When Hale Centre Theatre was planning its brand-new building in Sandy, Utah, leaders knew they wanted the space to be as inclusive as possible with the best assistive listening system available. That meant installing a state-of-the-art hearing loop in the theatre. “We feel like theater, really well done, offers a much-needed escape in an ever-busier world,” said Quinn Dietlein, Hale Centre Theatre’s development director, and annual giving manager. “We also feel that this opportunity should be available to as many people as possible. The hearing loop is giving so many of our patrons an experience they’ve never had before. We have had close friends with hearing loss literally in tears after enjoying a show and being included like never before.” More Americans experience hearing loss than you might think. Hearing loss makes it difficult for people to fully experience something like a play at the Hale Centre Theatre, but assistive listening systems can help. So what are assistive listening systems, who needs them, and are they required?
What does assistive listening mean?
Assistive Listening Systems, also known as assistive listening devices, take sound from a source and transmit it to a receiver that delivers the sound to a user’s ear. The systems use one of several types of technology:

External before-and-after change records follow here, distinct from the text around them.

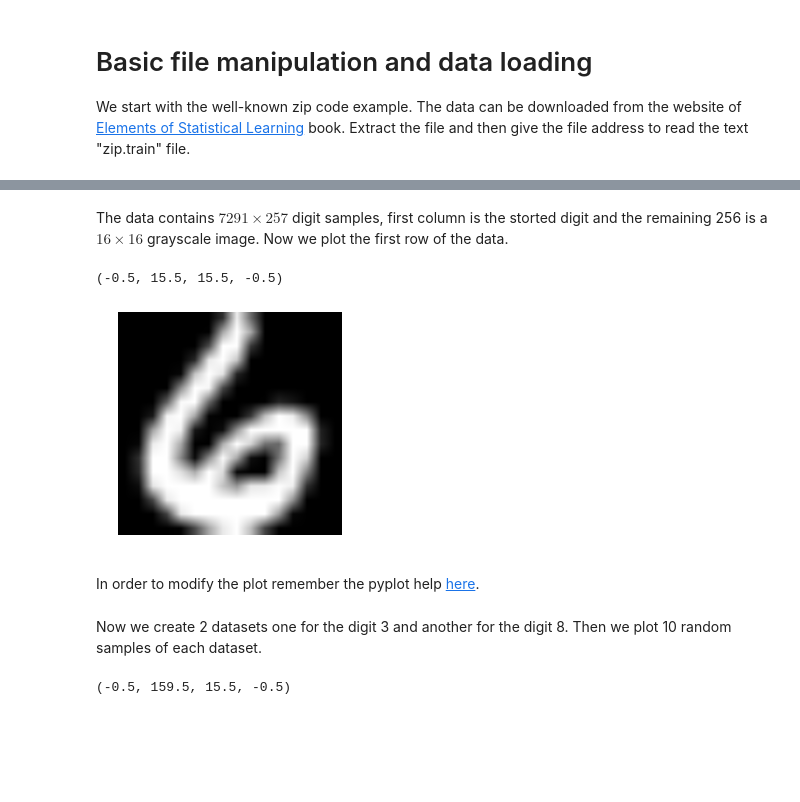
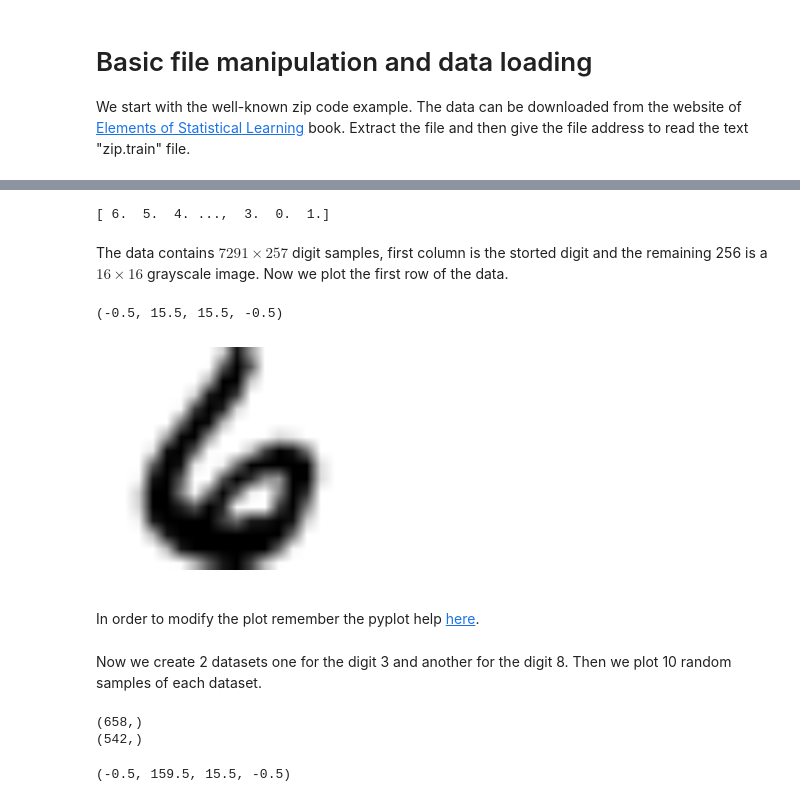
Before and after one commit to vahidpartovinia/pythonworkshop, a Jupyter notebook: ipython/chapter04.ipynb, the cells around one changed output, grey strips where cells are left out. Drawn from its saved outputs; the diff is of its cells as text; code cells hidden in the pictures; blank space fills up the shorter version.

```diff
--- a/ipython/chapter04.ipynb
+++ b/ipython/chapter04.ipynb
@@ -28,21 +8,31 @@ array([[ 6.   , -1.   , -1.   , -1.   , -1.   , -1.   , -1.   , -1.   ,
+# %%
+print zipdata[:,0]
+# %% [output]
+[ 6.  5.  4. ...,  3.  0.  1.]
 # %% [markdown]
 The data contains $7291\times 257$ digit samples, first column is the storted digit and the remaining 256 is a $16 \times 16$ grayscale image.
 Now we plot the first row of the data.
 # %%
 import matplotlib.pyplot as plt
 %matplotlib inline
-plt.imshow(zipdata[0,1:257].reshape(16,16),"gray")# grayscale reversed already
+plt.imshow(-zipdata[0,1:257].reshape(16,16),"gray")# grayscale reversed already
 plt.axis("off")
 # %% [output]
 (-0.5, 15.5, 15.5, -0.5)
-[figure, old version]
+[figure, new version]
 # %% [markdown]
 In order to modify the plot remember the pyplot help [here](http://matplotlib.org/api/pyplot_api.html).
 # %% [markdown]
-Now we create 2 datasets one for the digit 3 and another for the digit 8. Then we plot 10 random samples of each dataset.
+Now we create 2 datasets one for the digit 3 and another for the digit 8.
+Then we plot 10 random samples of each dataset.
 # %%
 zipdata3=zipdata[zipdata[:,0]==3]
+print zipdata3[:,0].shape
 zipdata8=zipdata[zipdata[:,0]==8]
+print zipdata8[:,0].shape
+# %% [output]
+(658,)
+(542,)
 # %%
 np.random.seed(10)
 random3=np.random.choice(range(len(zipdata3)),size=10,replace=False)
```
Also changed, not shown: parts of 10 cells of this notebook, 4 other files.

- Infrared: IR is a great solution for classrooms, corporate boardrooms and courtrooms – basically anywhere a private audio signal is necessary. It uses infrared light to send audio to an IR receiver and earphones. No one can receive the signal outside of a specific area and it won’t pass through walls.

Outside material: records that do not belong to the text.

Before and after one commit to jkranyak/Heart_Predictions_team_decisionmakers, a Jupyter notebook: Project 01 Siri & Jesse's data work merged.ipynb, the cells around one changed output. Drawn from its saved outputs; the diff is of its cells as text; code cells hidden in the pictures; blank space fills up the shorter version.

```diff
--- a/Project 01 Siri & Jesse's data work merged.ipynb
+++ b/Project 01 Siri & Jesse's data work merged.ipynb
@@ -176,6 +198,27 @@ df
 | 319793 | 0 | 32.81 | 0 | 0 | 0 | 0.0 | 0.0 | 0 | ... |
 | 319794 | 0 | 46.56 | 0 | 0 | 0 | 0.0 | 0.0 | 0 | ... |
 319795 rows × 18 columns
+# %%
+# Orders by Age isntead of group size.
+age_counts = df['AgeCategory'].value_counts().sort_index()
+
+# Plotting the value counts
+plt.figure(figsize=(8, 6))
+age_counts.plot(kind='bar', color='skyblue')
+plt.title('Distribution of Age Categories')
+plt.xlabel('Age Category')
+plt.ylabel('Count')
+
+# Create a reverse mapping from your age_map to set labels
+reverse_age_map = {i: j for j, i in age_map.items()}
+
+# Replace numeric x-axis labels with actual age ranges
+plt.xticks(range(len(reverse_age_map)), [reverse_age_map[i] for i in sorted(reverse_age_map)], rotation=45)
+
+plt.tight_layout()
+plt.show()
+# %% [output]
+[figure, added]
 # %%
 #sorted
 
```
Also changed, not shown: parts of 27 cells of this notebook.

- Radio Frequency: An RF signal doesn’t require line of sight, as IR does. Audio is transmitted via a radio frequency to a receiver and earphones.
- Loop: Many people consider the loop to be the best all-around solution for assistive listening systems. Loop systems use an electromagnetic field to send sound to anyone with telecoil technology in their hearing aids or cochlear implants. Venues can also choose to transmit the signal to a receiver and earphones.
- Wi-Fi: Systems like Audio Everywhere from Listen Technologies provide audio streaming solutions for churches, universities, bars and more. Wireless audio is available via a free downloadable app, enabling guests to use their own iOS and Android devices for assistive listening.
Assistive listening systems use a variety of technologies to deliver sound to hearing aids, cochlear implants, and other receivers.
Who needs assistive listening systems?
Approximately 48 million Americans, or 20 percent of the country’s population, have some degree of hearing loss. About 15 percent of school-aged children experience hearing loss and by age 65, one in three Americans has some hearing impairment. The degree of hearing loss within this group varies from minor to profound. But having an assistive listening system available will help them listen more clearly and understand more of what they hear.
Who must have an assistive listening system?
Luckily for Americans with hearing loss, the Americans with Disabilities Act (ADA) provides some relief. The ADA requires that public spaces offer an assistive listening system unless the requirement is an undue burden. Theaters, courtrooms, lecture halls, legislative chambers, stadiums, and convention centers are some places that are required to have an assistive listening system by law. Public assembly areas where audible communication is integral to the space must be compatible with t-coil hearing aids, and the number of receivers required is based on the seating capacity of the space.
Hearing loss is a common condition in the United States. Assistive listening systems help people hear, ensuring that millions of people aren’t left out of essential experiences in public spaces and some workplaces.